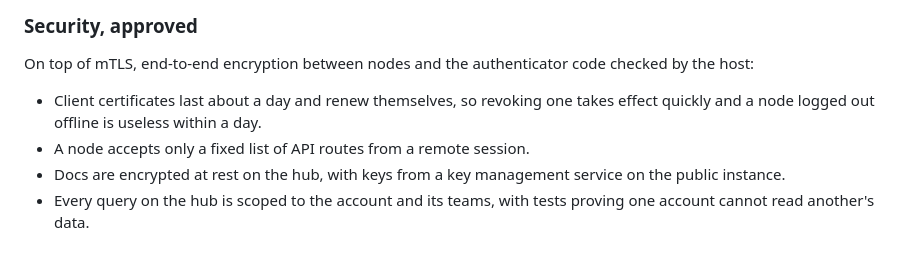
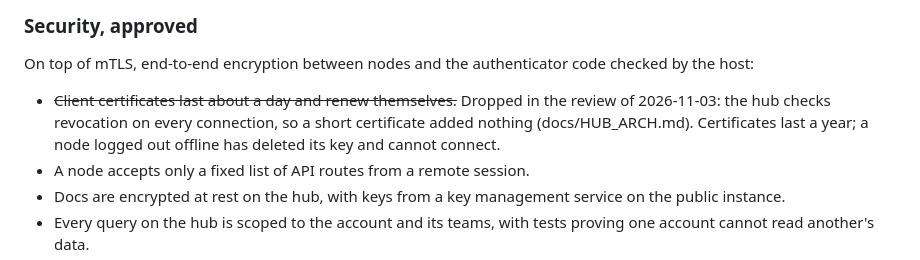
Before and after one commit to srjn45/wdx, a Markdown page: docs/HUB.md, the part around the change. GitHub-like rendering.

```diff
--- a/docs/HUB.md
+++ b/docs/HUB.md
@@ -76,7 +76,7 @@ MVP: registering and logging in, nodes, remote access between one's own nodes (i
 
 On top of mTLS, end-to-end encryption between nodes and the authenticator code checked by the host:
 
-- Client certificates last about a day and renew themselves, so revoking one takes effect quickly and a node logged out offline is useless within a day.
+- ~~Client certificates last about a day and renew themselves.~~ Dropped in the review of 2026-11-03: the hub checks revocation on every connection, so a short certificate added nothing (docs/HUB_ARCH.md). Certificates last a year; a node logged out offline has deleted its key and cannot connect.
 - A node accepts only a fixed list of API routes from a remote session.
 - Docs are encrypted at rest on the hub, with keys from a key management service on the public instance.
 - Every query on the hub is scoped to the account and its teams, with tests proving one account cannot read another's data.
```
Also changed, not shown: docs/HUB_ARCH.md (added, +236 -0 lines), docs/HUB_COMMANDS.md (+16 -19 lines).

EXERCISE DIRECTIONS: What lines in the data above contain the word "about"? Show them all.

RESPONSE FOR THIS EXERCISE:
-- Client certificates last about a day and renew themselves, so revoking one takes effect quickly and a node logged out offline is useless within a day.
+- ~~Client certificates last about a day and renew themselves.~~ Dropped in the review of 2026-11-03: the hub checks revocation on every connection, so a short certificate added nothing (docs/HUB_ARCH.md). Certificates last a year; a node logged out offline has deleted its key and cannot connect.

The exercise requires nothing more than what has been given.